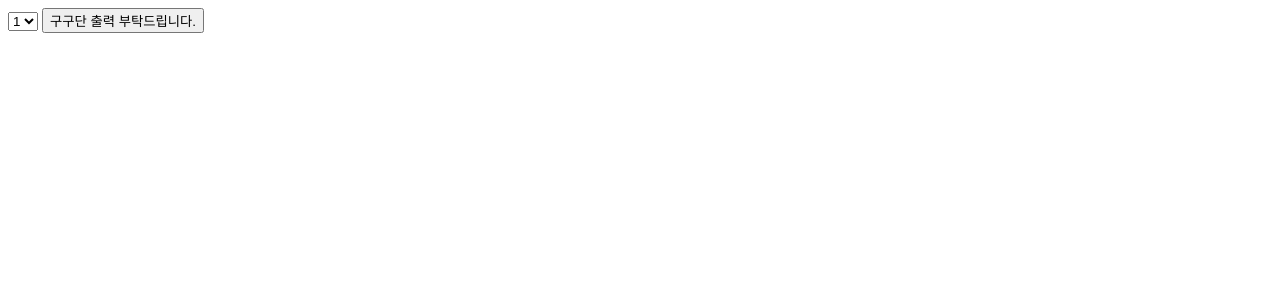
Repository: jupiter002/jsp-tutorial
Page: http://localhost/jsp01/gugudanFormSelect.jsp
These files come from the project's save history. The page is drawn as it stood at one moment and after the next save; the edit follows.
The browser window is 1280 px wide. The pictures show the whole page.
The page is served by Tomcat 9. Other server files are loaded and not shown.

Above is the page before, as saved 2023-06-02 06:53:53.

### jsp01/src/main/webapp/gugudanFormSelect.jsp
<%@ page language="java" contentType="text/html; charset=UTF-8"
    pageEncoding="UTF-8"%>
<!DOCTYPE html>
<html>
<head>
<meta charset="UTF-8">
<title>Insert title here</title>
</head>
<body>
<form action="gugudanResult">
</form>
				<select name='dan'>
				<option value='1'>1</option>
				<option value='2'>2</option>
				<option value='3'>3</option>
				<option value='4'>4</option>
				<option value='5'>5</option>
				<option value='6'>6</option>
				<option value='7'>7</option>
				<option value='8'>8</option>
				<option value='9'>9</option>

				</select>
				<button>구구단 출력 부탁드립니다.</button>
</form>
</body>
</html>

After the next save:
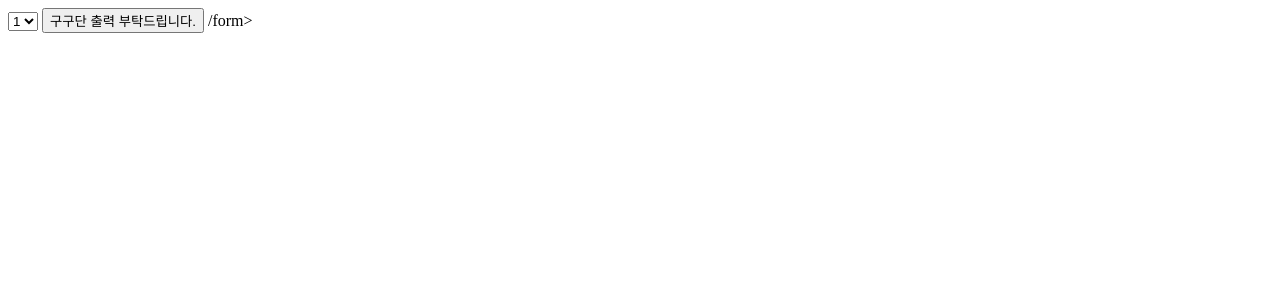
Saved 2 min 51 s later.
--- a/jsp01/src/main/webapp/gugudanFormSelect.jsp
+++ b/jsp01/src/main/webapp/gugudanFormSelect.jsp
@@ -8,7 +8,6 @@
 </head>
 <body>
 <form action="gugudanResult">
-</form>
 				<select name='dan'>
 				<option value='1'>1</option>
 				<option value='2'>2</option>
@@ -22,6 +21,6 @@
 
 				</select>
 				<button>구구단 출력 부탁드립니다.</button>
-</form>
+/form>
 </body>
 </html>

After the save that followed:
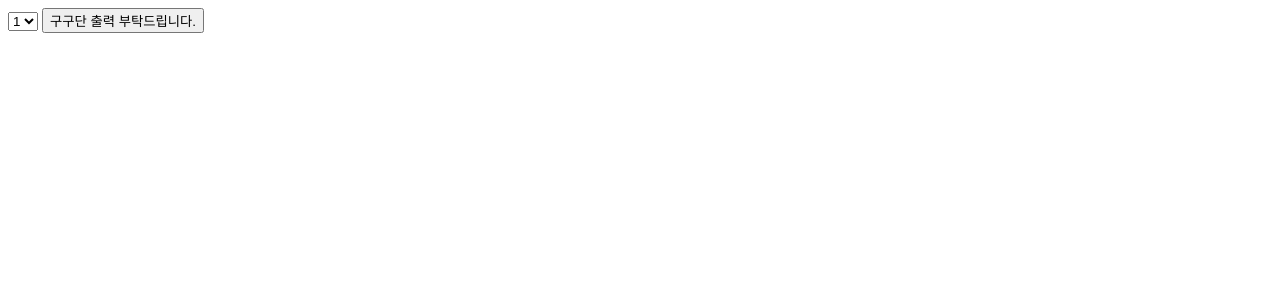
Saved 45 s later.
--- a/jsp01/src/main/webapp/gugudanFormSelect.jsp
+++ b/jsp01/src/main/webapp/gugudanFormSelect.jsp
@@ -21,6 +21,6 @@
 
 				</select>
 				<button>구구단 출력 부탁드립니다.</button>
-/form>
+				</form>
 </body>
 </html>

• **Brief**
Set down again, exactly, the lines of the material above from its first line to the one with "<option value='4'>4</option>", inclusive. Leave the pictures out.

• **Task output**
Repository: jupiter002/jsp-tutorial
Page: http://localhost/jsp01/gugudanFormSelect.jsp
These files come from the project's save history. The page is drawn as it stood at one moment and after the next save; the edit follows.
The browser window is 1280 px wide. The pictures show the whole page.
The page is served by Tomcat 9. Other server files are loaded and not shown.

Above is the page before, as saved 2023-06-02 06:53:53.

### jsp01/src/main/webapp/gugudanFormSelect.jsp
<%@ page language="java" contentType="text/html; charset=UTF-8"
    pageEncoding="UTF-8"%>
<!DOCTYPE html>
<html>
<head>
<meta charset="UTF-8">
<title>Insert title here</title>
</head>
<body>
<form action="gugudanResult">
</form>
				<select name='dan'>
				<option value='1'>1</option>
				<option value='2'>2</option>
				<option value='3'>3</option>
				<option value='4'>4</option>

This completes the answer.